One man is an empty suit. The other has an empty agenda. One man says he'll be the champion of the poor—and nobody believes him. The other says he'll be the champion of "middle-class economics"—and nobody thinks he'll get it done.
Mitt Romney and Barack Obama. These two decent and ambitious men are linked by sad circumstance: Both squandered their opportunities to transform the American political system—and now represent the utter phoniness of it.
Start with Romney: The former Massachusetts governor once represented the big-tent, can-do middle of the political spectrum, combining the GOP ethic of responsibility and the Democratic ethos of compassion to expand health insurance coverage in the liberal-leaning state.
He reinvented himself for the 2008 and 2012 presidential campaigns, changing positions on many issues to appeal to a GOP primary electorate moving rightward. In 2012, his general election campaign against Obama was a disaster. According to New York Times columnist Ross Douthat:
There was the threadbare policy agenda, linked to a self-defeating theory that the election would be decided by the unemployment rate alone. There were the various rich-guy disasters that played into the White House's effort to portray him as the candidate of the richest 0.47 percent. And most unforgivable, given his promise of a ruthless private sector competence, there were the polling failures and ground game debacles that let Obama coast to victory.
Romney wants to run again. The 3.0 version would focus on three areas: foreign policy, social mobility, and eradicating poverty. "Under President Obama," Romney told GOP leaders on Friday night, "the rich have gotten richer, income inequality has gotten worse, and there are more people in poverty than ever before."
Right on those particular facts, Romney is the wrong candidate for a 2016 message aimed at the 47 percent of Americans he infamously dismissed in 2012. His private charitable work is laudable, but voters will look to his public record. "For the former Massachusetts governor, the question that will come quickly is whether he has the credibility, given his past campaigns, to persuasively deliver that message," Washington Post columnist Dan Balz wrote. "In other words: Is this the authentic Mitt Romney?"
Obama's authenticity problem is different in kind. Voters are less concerned about whether the president has an ideological core—he's a liberal—than they are about his ability to get things done.
Moderate Democrats and independent voters were drawn to Obama's promise to change the culture of Washington, to rid the capital of pettiness and gridlock in order to address big problems. He abandoned that promise early in his presidency, blaming the intransigence of Republicans who, before his elevation, had made no secret of their intransigence. Liberal voters thought he tried too hard to accommodate Republicans. Beyond the Affordable Care Act, they saw few big gains in the progressive agenda.
Across the board, voters don't doubt Obama's sincerity as much as they do his effectiveness. He makes promises he can't keep. He's a weak leader, a majority of voters tell pollsters, and he can't be counted on to unite Congress and the country behind a sensible agenda.
That is the context behind Obama's latest legislative flourish to be unveiled in the State of the Union address Tuesday.

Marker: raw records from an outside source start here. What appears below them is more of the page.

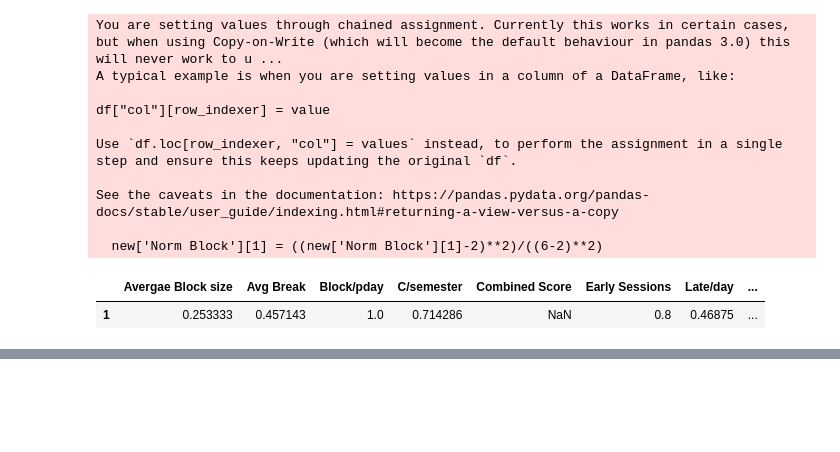
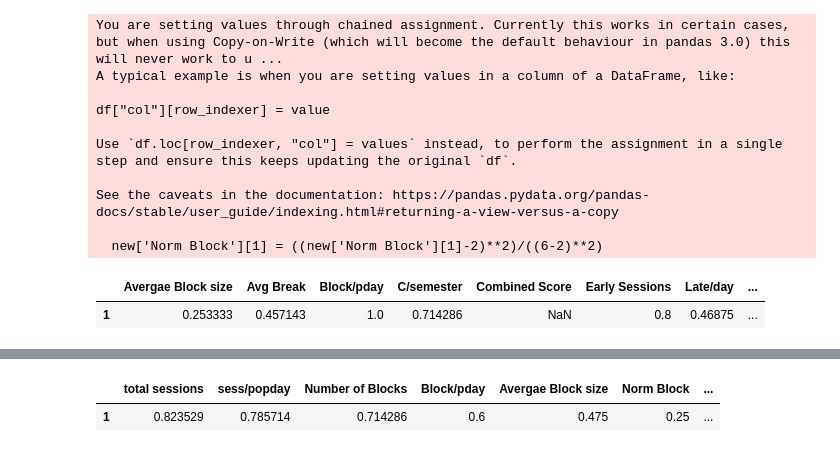
Before and after one commit to BoluP0202/Timetabling, a Jupyter notebook: rater.ipynb, the cells around one changed output, grey strips where cells are left out. Drawn from its saved outputs; the diff is of its cells as text; code cells hidden in the pictures; blank space fills up the shorter version.

```diff
--- a/rater.ipynb
+++ b/rater.ipynb
@@ -79,0 +93,8 @@ RandomForestClassifier(max_depth=50, max_features=9, n_jobs=-1, random_state=20)
+# %%
+badsamp = rt.timetable_to_values(badsamp)
+badsamp = rt.de_nan(badsamp)
+badsamp = rt.normnew(table1,badsamp)
+badsamp = badsamp.drop(['C/semester', 'Combined Score', 'Score based Rating'], axis = 1)
+badsamp = badsamp.reindex(columns = ['total sessions', 'sess/popday', 'Number of Blocks', 'Block/pday',
+       'Avergae Block size', 'Norm Block', 'Early Sessions', 'Late/day',
+       'Avg Break'])
@@ -79,0 +112,5 @@ RandomForestClassifier(max_depth=50, max_features=9, n_jobs=-1, random_state=20)
+# %%
+badsamp
+# %% [output]
+|  | total sessions | sess/popday | Number of Blocks | Block/pday | Avergae Block size | Norm Block | ... |
+| 1 | 0.823529 | 0.785714 | 0.714286 | 0.6 | 0.475 | 0.25 | ... |
```
Also changed, not shown: parts of 14 cells of this notebook, 8 other files.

He wants Congress to raises taxes on the wealthy by $320 billion over the next 10 years to pay for new programs aimed at the lower- and middle-class families, a plan the White House public relations team calls "middle-class economics."
Obama knows it won't pass Congress, but that's not the point for him. The president's singular mission is to frame the 2016 election in a way the hurts Republicans and helps his legacy. (On the flip side, the GOP strategy for 2016 is to pass wedge-issue bills they know Obama won't sign.)
Whether the issue is sincerity or effectiveness, the bottom line is that Romney and Obama can't be trusted to deliver. The Internet has democratized information, making it easier for Americans to spot a phony, which is one reason the public's faith in politics and government is tumbling. Americans crave authentic leadership—honest people who work together and change things for the better.
This article is from the archive of our partner National Journal.